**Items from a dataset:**
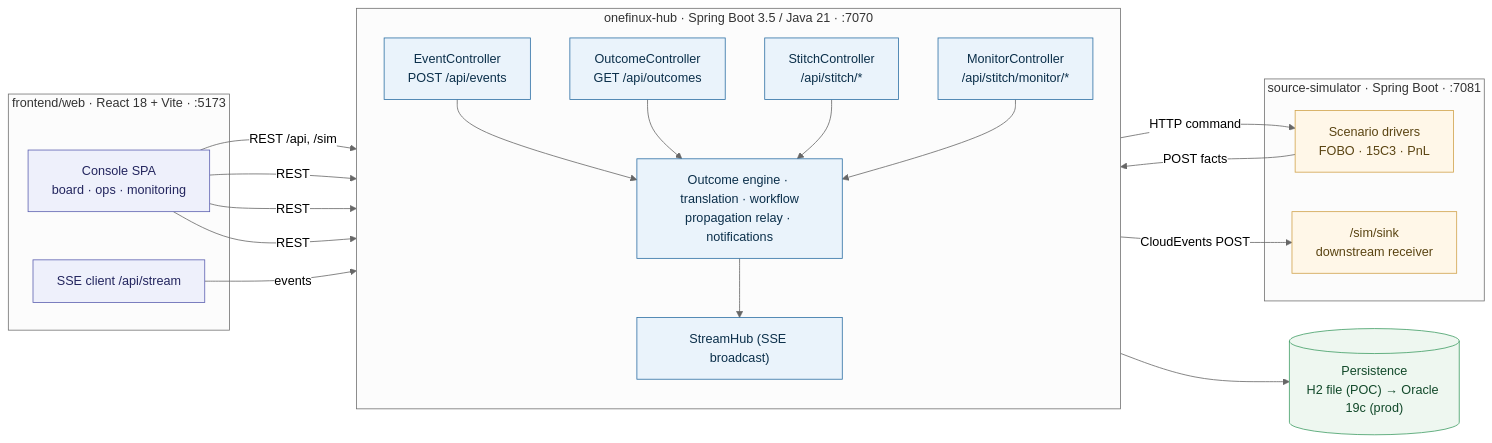
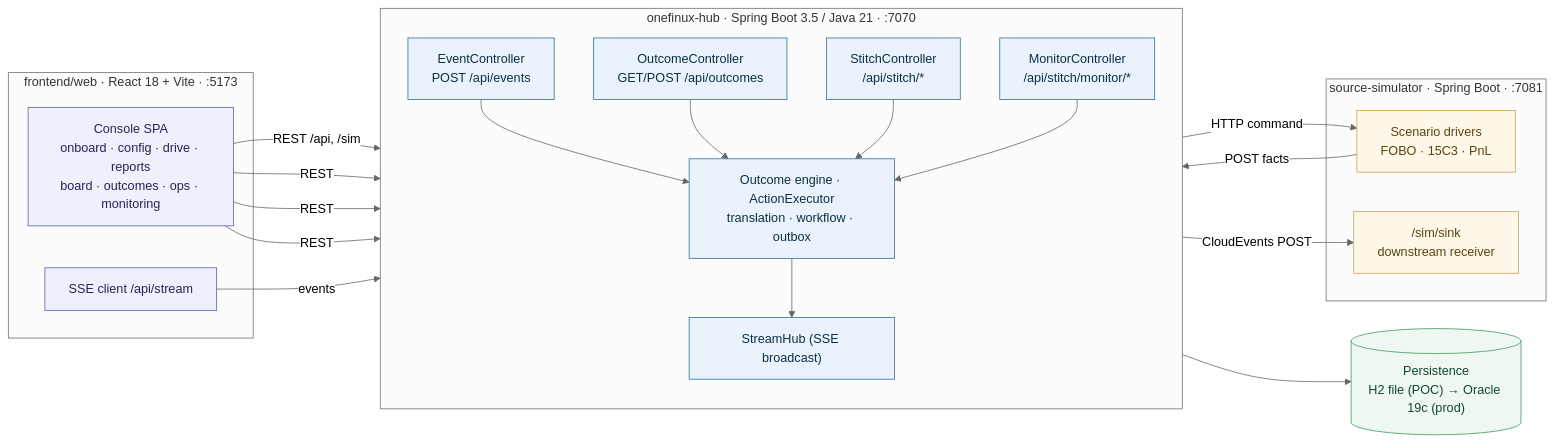
Before and after one commit to praveen2025work/onefinuxdemo: the diagram in docs/exec/diagrams/02-deployment-containers.mmd, drawn with Mermaid (neutral theme). The commit also changed 16 other files, not shown here.

First line of the commit message:
docs(exec): refresh architecture diagrams for the as-built product

```diff
--- a/docs/exec/diagrams/02-deployment-containers.mmd
+++ b/docs/exec/diagrams/02-deployment-containers.mmd
@@ -1,47 +1,47 @@
 flowchart LR
   classDef app fill:#eaf3fb,stroke:#2b6ea3,color:#0b2f4a;
   classDef web fill:#eef0fb,stroke:#5b5fb0,color:#23255e;
   classDef sim fill:#fff7e8,stroke:#d0a24a,color:#5a4412;
   classDef store fill:#eef7f0,stroke:#3f9d63,color:#12492a;
 
   subgraph WEB["frontend/web · React 18 + Vite · :5173"]
-    UI["Console SPA<br/>board · ops · monitoring"]
+    UI["Console SPA<br/>onboard · config · drive · reports<br/>board · outcomes · ops · monitoring"]
     SSE["SSE client /api/stream"]
   end
 
   subgraph HUB["onefinux-hub · Spring Boot 3.5 / Java 21 · :7070"]
     direction TB
     EAPI["EventController<br/>POST /api/events"]
-    OAPI["OutcomeController<br/>GET /api/outcomes"]
+    OAPI["OutcomeController<br/>GET/POST /api/outcomes"]
     SAPI["StitchController<br/>/api/stitch/*"]
     MAPI["MonitorController<br/>/api/stitch/monitor/*"]
-    CORE["Outcome engine · translation · workflow<br/>propagation relay · notifications"]
+    CORE["Outcome engine · ActionExecutor<br/>translation · workflow · outbox"]
     STR["StreamHub (SSE broadcast)"]
   end
 
   subgraph SIM["source-simulator · Spring Boot · :7081"]
     SCEN["Scenario drivers<br/>FOBO · 15C3 · PnL"]
     SINK["/sim/sink<br/>downstream receiver"]
   end
 
   DB[("Persistence<br/>H2 file (POC) → Oracle 19c (prod)")]
 
   UI -->|REST /api, /sim| EAPI
   UI -->|REST| OAPI
   UI -->|REST| SAPI
   UI -->|REST| MAPI
   SSE -->|events| STR
   SCEN -->|POST facts| EAPI
   CORE -->|HTTP command| SCEN
   CORE -->|CloudEvents POST| SINK
   EAPI --> CORE
   OAPI --> CORE
   SAPI --> CORE
   MAPI --> CORE
   CORE --> DB
   CORE --> STR
 
   class UI,SSE web
   class EAPI,OAPI,SAPI,MAPI,CORE,STR app
   class SCEN,SINK sim
   class DB store
```
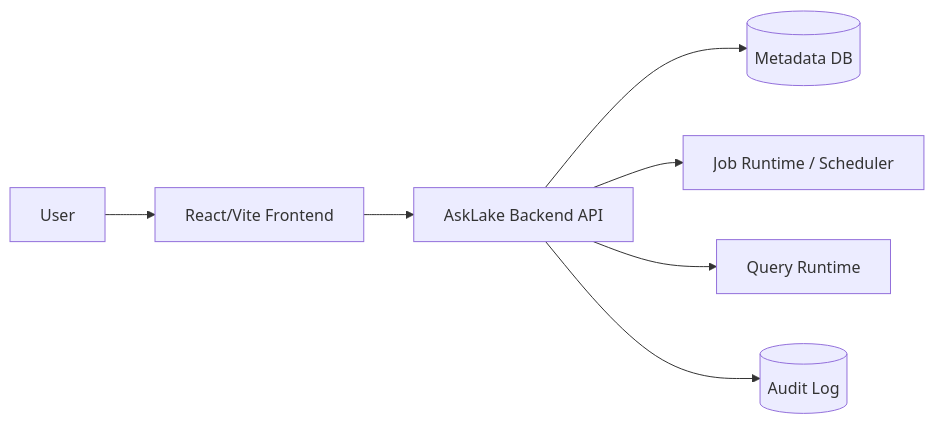
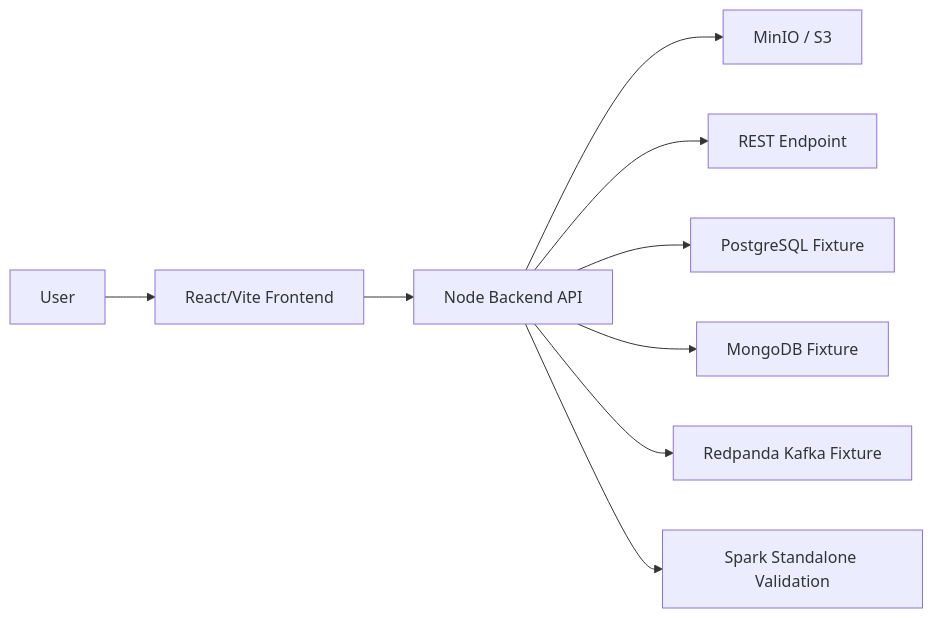
One commit to JUNGLE-TEAM1/AskLake changed the diagram in docs/02-architecture.md. Above: the diagram before and after it, drawn with Mermaid. The commit also changed other lines of this file and 44 other files, not shown here.

````diff
--- a/docs/02-architecture.md
+++ b/docs/02-architecture.md
@@ -41,9 +35,11 @@
 ```mermaid
 flowchart LR
-    U[User] --> FE[React/Vite Frontend]
-    FE --> API[AskLake Backend API]
-    API --> DB[(Metadata DB)]
-    API --> JOB[Job Runtime / Scheduler]
-    API --> SQL[Query Runtime]
-    API --> AUDIT[(Audit Log)]
+    User["User"] --> FE["React/Vite Frontend"]
+    FE --> API["Node Backend API"]
+    API --> S3["MinIO / S3"]
+    API --> REST["REST Endpoint"]
+    API --> PG["PostgreSQL Fixture"]
+    API --> MONGO["MongoDB Fixture"]
+    API --> KAFKA["Redpanda Kafka Fixture"]
+    API --> SPARK["Spark Standalone Validation"]
 ```
````
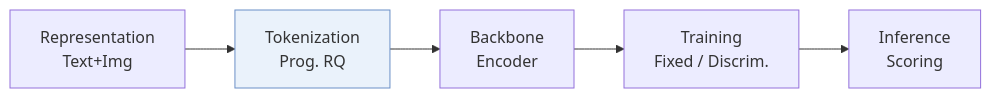
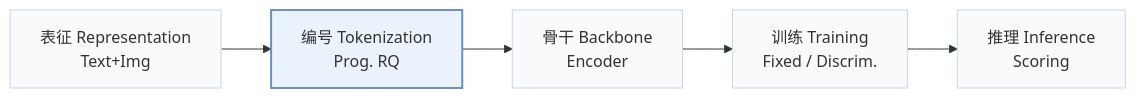
Before and after one commit to Galaxy-ghost/Awesome-SID-Generative-Rec: the first of 2 diagrams in pages/zh/papers/psrq.md, drawn with Mermaid. The commit also changed other lines of this file and 649 other files, not shown here.

Commit message:
writer-05: also tags and modality index (schema, check, build, visuals); summary field removed; calibration data for 12 papers

````diff
--- a/pages/zh/papers/psrq.md
+++ b/pages/zh/papers/psrq.md
@@ -13,6 +15,8 @@
 ```mermaid
 flowchart LR
-    R["Representation<br/>Text+Img"] --> T["Tokenization<br/>Prog. RQ"] --> B["Backbone<br/>Encoder"] --> TR["Training<br/>Fixed / Discrim."] --> I["Inference<br/>Scoring"]
-    classDef main fill:#eaf2fb,stroke:#6b8fc7
+    R["表征 Representation<br/>Text+Img"] --> T["编号 Tokenization<br/>Prog. RQ"] --> B["骨干 Backbone<br/>Encoder"] --> TR["训练 Training<br/>Fixed / Discrim."] --> I["推理 Inference<br/>Scoring"]
+    classDef base fill:#f8fafc,stroke:#cbd5e1
+    class R,T,B,TR,I base
+    classDef main fill:#eaf2fb,stroke:#6b8fc7,stroke-width:2px
     class T main
 ```
````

**Activity:** Hand back the data above exactly, leaving out all pictures.

**Response box:**
Before and after one commit to praveen2025work/onefinuxdemo: the diagram in docs/exec/diagrams/02-deployment-containers.mmd, drawn with Mermaid (neutral theme). The commit also changed 16 other files, not shown here.

First line of the commit message:
docs(exec): refresh architecture diagrams for the as-built product

```diff
--- a/docs/exec/diagrams/02-deployment-containers.mmd
+++ b/docs/exec/diagrams/02-deployment-containers.mmd
@@ -1,47 +1,47 @@
 flowchart LR
   classDef app fill:#eaf3fb,stroke:#2b6ea3,color:#0b2f4a;
   classDef web fill:#eef0fb,stroke:#5b5fb0,color:#23255e;
   classDef sim fill:#fff7e8,stroke:#d0a24a,color:#5a4412;
   classDef store fill:#eef7f0,stroke:#3f9d63,color:#12492a;
 
   subgraph WEB["frontend/web · React 18 + Vite · :5173"]
-    UI["Console SPA<br/>board · ops · monitoring"]
+    UI["Console SPA<br/>onboard · config · drive · reports<br/>board · outcomes · ops · monitoring"]
     SSE["SSE client /api/stream"]
   end
 
   subgraph HUB["onefinux-hub · Spring Boot 3.5 / Java 21 · :7070"]
     direction TB
     EAPI["EventController<br/>POST /api/events"]
-    OAPI["OutcomeController<br/>GET /api/outcomes"]
+    OAPI["OutcomeController<br/>GET/POST /api/outcomes"]
     SAPI["StitchController<br/>/api/stitch/*"]
     MAPI["MonitorController<br/>/api/stitch/monitor/*"]
-    CORE["Outcome engine · translation · workflow<br/>propagation relay · notifications"]
+    CORE["Outcome engine · ActionExecutor<br/>translation · workflow · outbox"]
     STR["StreamHub (SSE broadcast)"]
   end
 
   subgraph SIM["source-simulator · Spring Boot · :7081"]
     SCEN["Scenario drivers<br/>FOBO · 15C3 · PnL"]
     SINK["/sim/sink<br/>downstream receiver"]
   end
 
   DB[("Persistence<br/>H2 file (POC) → Oracle 19c (prod)")]
 
   UI -->|REST /api, /sim| EAPI
   UI -->|REST| OAPI
   UI -->|REST| SAPI
   UI -->|REST| MAPI
   SSE -->|events| STR
   SCEN -->|POST facts| EAPI
   CORE -->|HTTP command| SCEN
   CORE -->|CloudEvents POST| SINK
   EAPI --> CORE
   OAPI --> CORE
   SAPI --> CORE
   MAPI --> CORE
   CORE --> DB
   CORE --> STR
 
   class UI,SSE web
   class EAPI,OAPI,SAPI,MAPI,CORE,STR app
   class SCEN,SINK sim
   class DB store
```
One commit to JUNGLE-TEAM1/AskLake changed the diagram in docs/02-architecture.md. Above: the diagram before and after it, drawn with Mermaid. The commit also changed other lines of this file and 44 other files, not shown here.

````diff
--- a/docs/02-architecture.md
+++ b/docs/02-architecture.md
@@ -41,9 +35,11 @@
 ```mermaid
 flowchart LR
-    U[User] --> FE[React/Vite Frontend]
-    FE --> API[AskLake Backend API]
-    API --> DB[(Metadata DB)]
-    API --> JOB[Job Runtime / Scheduler]
-    API --> SQL[Query Runtime]
-    API --> AUDIT[(Audit Log)]
+    User["User"] --> FE["React/Vite Frontend"]
+    FE --> API["Node Backend API"]
+    API --> S3["MinIO / S3"]
+    API --> REST["REST Endpoint"]
+    API --> PG["PostgreSQL Fixture"]
+    API --> MONGO["MongoDB Fixture"]
+    API --> KAFKA["Redpanda Kafka Fixture"]
+    API --> SPARK["Spark Standalone Validation"]
 ```
````
Before and after one commit to Galaxy-ghost/Awesome-SID-Generative-Rec: the first of 2 diagrams in pages/zh/papers/psrq.md, drawn with Mermaid. The commit also changed other lines of this file and 649 other files, not shown here.

Commit message:
writer-05: also tags and modality index (schema, check, build, visuals); summary field removed; calibration data for 12 papers

````diff
--- a/pages/zh/papers/psrq.md
+++ b/pages/zh/papers/psrq.md
@@ -13,6 +15,8 @@
 ```mermaid
 flowchart LR
-    R["Representation<br/>Text+Img"] --> T["Tokenization<br/>Prog. RQ"] --> B["Backbone<br/>Encoder"] --> TR["Training<br/>Fixed / Discrim."] --> I["Inference<br/>Scoring"]
-    classDef main fill:#eaf2fb,stroke:#6b8fc7
+    R["表征 Representation<br/>Text+Img"] --> T["编号 Tokenization<br/>Prog. RQ"] --> B["骨干 Backbone<br/>Encoder"] --> TR["训练 Training<br/>Fixed / Discrim."] --> I["推理 Inference<br/>Scoring"]
+    classDef base fill:#f8fafc,stroke:#cbd5e1
+    class R,T,B,TR,I base
+    classDef main fill:#eaf2fb,stroke:#6b8fc7,stroke-width:2px
     class T main
 ```
````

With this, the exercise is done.